### Task prompt
Output all entries exactly; images excluded.

### Extracted data
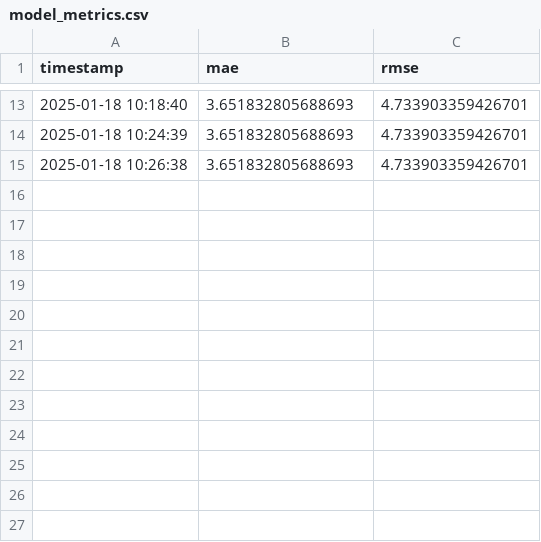
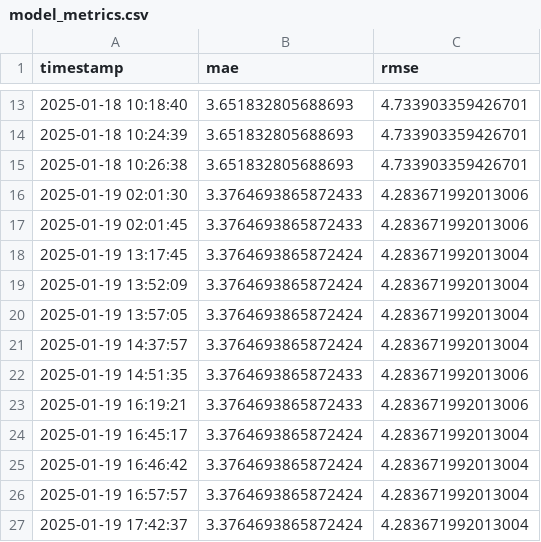
Before and after one commit to SarahE-Dev/weather-prediction-app, a CSV file: data/models/model_metrics.csv, drawn as a sheet; only a part is shown, gaps mark what is left out.

```diff
--- a/data/models/model_metrics.csv
+++ b/data/models/model_metrics.csv
@@ -15 +15,13 @@ timestamp,mae,rmse
 2025-01-18 10:26:38,3.651832805688693,4.733903359426701
+2025-01-19 02:01:30,3.3764693865872433,4.283671992013006
+2025-01-19 02:01:45,3.3764693865872433,4.283671992013006
+2025-01-19 13:17:45,3.3764693865872424,4.283671992013004
+2025-01-19 13:52:09,3.3764693865872424,4.283671992013004
+2025-01-19 13:57:05,3.3764693865872424,4.283671992013004
+2025-01-19 14:37:57,3.3764693865872424,4.283671992013004
+2025-01-19 14:51:35,3.3764693865872433,4.283671992013006
+2025-01-19 16:19:21,3.3764693865872433,4.283671992013006
+2025-01-19 16:45:17,3.3764693865872424,4.283671992013004
+2025-01-19 16:46:42,3.3764693865872424,4.283671992013004
+2025-01-19 16:57:57,3.3764693865872424,4.283671992013004
+2025-01-19 17:42:37,3.3764693865872424,4.283671992013004
```
Also changed, not shown: data/historical/weather_history.csv, data/observations/observations.csv, 30 other files.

### Solution
Before and after one commit to SarahE-Dev/weather-prediction-app, a CSV file: data/models/model_metrics.csv, drawn as a sheet; only a part is shown, gaps mark what is left out.

```diff
--- a/data/models/model_metrics.csv
+++ b/data/models/model_metrics.csv
@@ -15 +15,13 @@ timestamp,mae,rmse
 2025-01-18 10:26:38,3.651832805688693,4.733903359426701
+2025-01-19 02:01:30,3.3764693865872433,4.283671992013006
+2025-01-19 02:01:45,3.3764693865872433,4.283671992013006
+2025-01-19 13:17:45,3.3764693865872424,4.283671992013004
+2025-01-19 13:52:09,3.3764693865872424,4.283671992013004
+2025-01-19 13:57:05,3.3764693865872424,4.283671992013004
+2025-01-19 14:37:57,3.3764693865872424,4.283671992013004
+2025-01-19 14:51:35,3.3764693865872433,4.283671992013006
+2025-01-19 16:19:21,3.3764693865872433,4.283671992013006
+2025-01-19 16:45:17,3.3764693865872424,4.283671992013004
+2025-01-19 16:46:42,3.3764693865872424,4.283671992013004
+2025-01-19 16:57:57,3.3764693865872424,4.283671992013004
+2025-01-19 17:42:37,3.3764693865872424,4.283671992013004
```
Also changed, not shown: data/historical/weather_history.csv, data/observations/observations.csv, 30 other files.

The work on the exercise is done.